It was difficult to get through the mailbag this weekend because there were so many sympathy emails for Terrell Suggs from Steelers fans. OK, so they weren't exactly expressing sympathy. Now, on to the mail ...
Chuck K. from Bison, S.D., writes: As a die-hard Browns fan, I've had my share of agony as with all Browns fans. Do you feel the Browns have turned the corner, and have set the foundation in this year's draft to compete?
Jamison Hensley from AFC headquarters: The Browns have significantly upgraded themselves at running back and right tackle in this draft. Trent Richardson is going to be very productive, and Mitchell Schwartz is a big step up from Tony Pashos. The key, however, is at quarterback. It always is in the NFL. Brandon Weeden is better than Colt McCoy. He is more accurate and has a stronger arm. But is he the franchise quarterback that the Browns have long sought after? Just look at the difference when a team hits and misses on a rookie quarterback. The Bengals went from a four-win team to a playoff one with the help of Andy Dalton. The Jaguars went from an eight-win team to a five-win one with Blaine Gabbert.
Bob R. from Brunswick, Ohio, writes: You guys all make the same mistake when it comes to the Steelers depth chart. Steve McLendon is the backup nose tackle. If Casey Hampton is not ready from the outset, McLendon will start. The Steelers are fairly high on him. Alameda Ta'amu will provide depth.
Hensley: You are certainly right that I haven't mentioned McLendon enough. After the Steelers drafted Ta'amu, defensive line coach John Mitchell made a point to express confidence in McLendon. "Everybody wants to discard McLendon, let me tell you this, hold your opinion until the season is over," Mitchell said. "I'm just saying keep your opinion until after the season, you make the decision." This insinuates that McLendon will have a bigger role this season. But Ta'amu is more likely the future of the position.

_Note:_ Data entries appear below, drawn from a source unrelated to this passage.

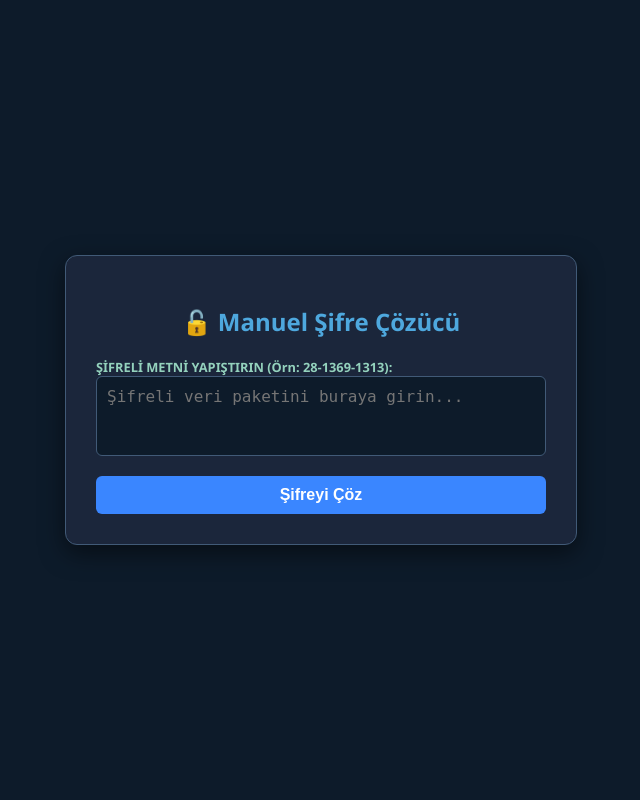
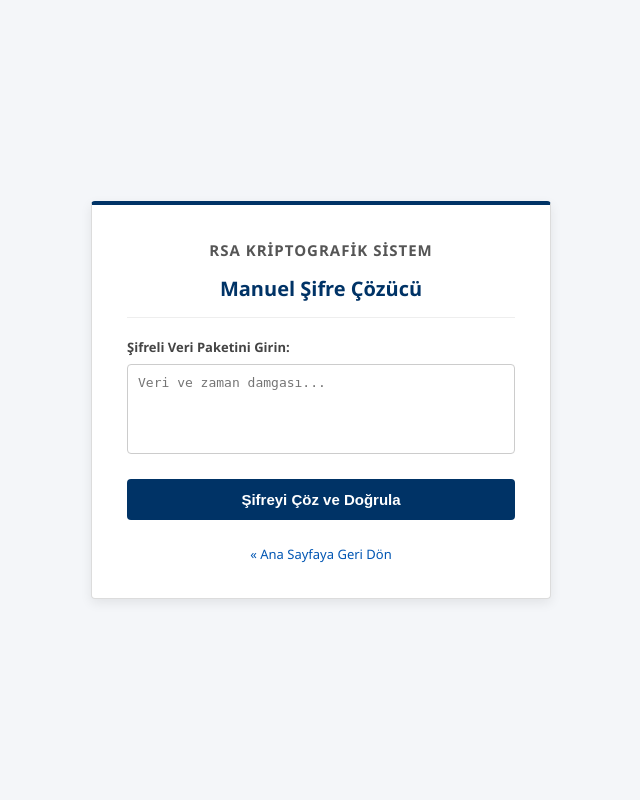
Before and after one commit to Ef3Be/vigilant-meme, a Flask app: page /cozumle in a window 1280 px wide. Shown: the whole page, without its empty margins (319-959 px from the left). Run offline with Flask 3, Linux system fonts and the light colour scheme.

Commit message:
Update manuel_solve.html

```diff
--- a/templates/manuel_solve.html
+++ b/templates/manuel_solve.html
@@ -3,83 +3,164 @@
 <head>
     <meta charset="UTF-8">
     <meta name="viewport" content="width=device-width, initial-scale=1.0">
-    <title>Manuel Şifre Çözücü</title>
+    <title>RSA Kriptografik Belge Çözümleme</title>
     <style>
         body {
-            background-color: #0d1b2a;
-            color: #e0fbfc;
             font-family: 'Segoe UI', Tahoma, Geneva, Verdana, sans-serif;
+            background-color: #f4f6f9;
+            color: #333;
             display: flex;
             justify-content: center;
             align-items: center;
-            height: 100vh;
+            min-height: 100vh;
             margin: 0;
         }
-        .card {
-            background-color: #1b263b;
-            padding: 30px;
-            border-radius: 12px;
-            box-shadow: 0 8px 24px rgba(0,0,0,0.5);
-            width: 90%;
-            max-width: 450px;
+
+        .portal-card {
+            background: #ffffff;
+            border: 1px solid #dcdcdc;
+            border-top: 4px solid #003366;
+            box-shadow: 0 4px 12px rgba(0,0,0,0.08);
+            padding: 35px;
+            border-radius: 4px;
+            width: 100%;
+            max-width: 460px;
+            box-sizing: border-box;
+        }
+
+        .header-logo {
             text-align: center;
-            border: 1px solid #415a77;
+            margin-bottom: 15px;
         }
-        h2 { color: #4ea8de; margin-bottom: 20px; }
+
+        .header-logo h1 {
+            font-size: 15px;
+            color: #555;
+            margin: 0;
+            text-transform: uppercase;
+            letter-spacing: 1px;
+        }
+
+        h2 {
+            color: #003366;
+            font-size: 20px;
+            text-align: center;
+            margin-top: 5px;
+            margin-bottom: 20px;
+            border-bottom: 1px solid #eee;
+            padding-bottom: 15px;
+        }
+
+        .form-group {
+            margin-bottom: 20px;
+        }
+
+        label {
+            display: block;
+            font-size: 13px;
+            font-weight: 600;
+            color: #444;
+            margin-bottom: 8px;
+        }
+
         textarea {
             width: 100%;
-            height: 80px;
-            background-color: #0d1b2a;
-            color: #fff;
-            border: 1px solid #415a77;
-            border-radius: 6px;
+            height: 90px;
             padding: 10px;
+            background: #fff;
+            border: 1px solid #ccc;
+            color: #333;
             font-family: monospace;
-            font-size: 1rem;
+            font-size: 13px;
+            border-radius: 4px;
+            box-sizing: border-box;
+            outline: none;
             resize: none;
-            box-sizing: border-box;
         }
+
+        textarea:focus {
+            border-color: #003366;
+            box-shadow: 0 0 4px rgba(0, 51, 102, 0.2);
+        }
+
         button {
-            background-color: #3a86ff;
+            background: #003366;
             color: white;
             border: none;
-            padding: 10px 20px;
-            border-radius: 6px;
-            font-size: 1rem;
+            padding: 12px;
+            width: 100%;
+            font-weight: 600;
+            font-size: 15px;
+            cursor: pointer;
+            border-radius: 4px;
+            transition: background 0.2s;
+        }
+
+        button:hover {
+            background: #002244;
+        }
+
+        .result-box {
+            margin-top: 20px;
+            background: #e8f5e9;
+            border: 1px solid #c8e6c9;
+            padding: 15px;
+            border-radius: 4px;
+        }
+
+        .result-label {
+            font-size: 12px;
+            color: #2e7d32;
             font-weight: bold;
-            cursor: pointer;
-            margin-top: 15px;
-            width: 100%;
+            text-transform: uppercase;
+            margin-bottom: 5px;
         }
-        button:hover { background-color: #2667cc; }
-        .result-box {
-            background-color: #0d1b2a;
-            padding: 15px;
-            border-radius: 6px;
-            margin-top: 20px;
-            border: 1px solid #52b788;
+
+        .result-text {
+            font-size: 18px;
+            color: #1b5e20;
+            font-weight: bold;
+            word-break: break-all;
+            font-family: monospace;
         }
-        .label { font-size: 0.8rem; color: #94d2bd; font-weight: bold; }
-        .text { font-size: 1.3rem; color: #52b788; font-weight: bold; margin-top: 5px; }
+
+        .footer-link {
+            display: block;
+            margin-top: 25px;
+            text-align: center;
+            color: #0056b3;
+            text-decoration: none;
+            font-size: 13px;
+        }
+
+        .footer-link:hover {
+            text-decoration: underline;
+        }
     </style>
 </head>
 <body>
+    <div class="portal-card">
+        <div class="header-logo">
+            <h1>RSA Kriptografik Sistem</h1>
+        </div>
+        <h2>Manuel Şifre Çözücü</h2>
 
-    <div class="card">
-        <h2>🔓 Manuel Şifre Çözücü</h2>
         <form method="POST">
-            <div style="text-align: left;" class="label">ŞİFRELİ METNİ YAPIŞTIRIN (Örn: 28-1369-1313):</div>
-            <textarea name="cipher_text" placeholder="Şifreli veri paketini buraya girin...">{{ cipher_input }}</textarea>
-            <button type="submit">Şifreyi Çöz</button>
+            <div class="form-group">
+                <label>Şifreli Veri Paketini Girin:</label>
+                <textarea name="cipher_text" placeholder="Veri ve zaman damgası..." required>{{ cipher_input }}</textarea>
+            </div>
+            <button type="submit">Şifreyi Çöz ve Doğrula</button>
         </form>
 
         {% if decrypted_result is not none %}
         <div class="result-box">
-            <div class="label">ÇÖZÜLEN ORİJİNAL METİN:</div>
-            <div class="text">{{ decrypted_result }}</div>
+            <div class="result-label">Çözülen Orijinal Metin:</div>
+            <div class="result-text">{{ decrypted_result }}</div>
         </div>
         {% endif %}
+
+        <a href="/" class="footer-link">« Ana Sayfaya Geri Dön</a>
     </div>
-
 </body>
 </html>
```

The Steelers moved up in the fourth round to get Ta'amu for a reason.
John from New York writes: Any chance the Bengals are using one out of their stable of cornerbacks to broker a trade at another position of need (safety, for example)?
Hensley: It's true that the Bengals have more depth a cornerback than safety. They now have six corners who were originally drafted in the first round. It wouldn't surprise me if Jason Allen gets a look at safety. He has experience there and might find more playing time by moving. At this point, an unproven Taylor Mays is penciled in as the strong safety next to Reggie Nelson.
Eric from New York writes: This stat surprised me ... left guard Jason Pinkston: Allowed one sack in 16 starts as a rookie last season. That isn't bad for a fifth-round pick! Was he decent or was he pushed around a bit and just got lucky that the Browns had mobile quarterbacks? What can we expect from him next year?
Hensley: Pinkston was a pleasant surprise last season. It's tough to ask a fifth-round pick to step in as a starter immediately. In the AFC North, only Baltimore got as much out of a fifth-round pick last season with defensive end Pernell McPhee (six sacks). While it's impressive that Pinkston allowed only one sack, Pro Football Focus graded him as one of the league's worst offensive linemen. But it says something about the Browns' confidence in him when they part ways with Eric Steinbach. Cleveland seems committed to Pinkston.
Rusty from Wilmington, Ohio, writes: Now that the free agency and draft frenzy are over, as you look at the Bengals' roster, where do you still see holes?
Hensley: There's not many, which is good reason for optimism. The Bengals have upgraded themselves at so many positions from guard to running back to cornerback. I wouldn't say there are holes, but a couple areas of concern. Cincinnati lost two of its top three receivers in free agency (Jerome Simpson and Andre Caldwell) and added two receivers in the draft (Mohamed Sanu and Marvin Jones). The Bengals would have been served better to add an experienced No. 2 wide receiver to a young offense. The other position to watch is safety after the team cut Chris Crocker. Taylor Mays has potential, but there is a risk involved because he didn't play many defensive snaps last season.
Josh from Wayne, N.J., writes: What's the word on Michael McAdoo in Baltimore? It seemed obvious that they put him on IR last year to avoid having to put him through waivers for the practice squad. So there must be something they like in him. Any idea if he has a chance to contribute this year?
Hensley: His chances of contributing this season increased when Terrell Suggs injured his Achilles. You're right that last season tipped off the Ravens' interest in McAdoo. After he went undrafted in the supplemental draft, the Ravens did more than sign him. General manager Ozzie Newsome had an agreement with McAdoo to keep him on the season-opening roster before placing him on injured reserve. That was a way of redshirting the raw pass-rusher because the Ravens didn't want to risk losing him by trying to sneak him on the practice squad. McAdoo, who showed flashes in last year's preseason finale (a sack and a forced fumble), needs to bulk up to get on the field this year. The 6-foot-7 McAdoo was listed at 245 pounds at the end of last season.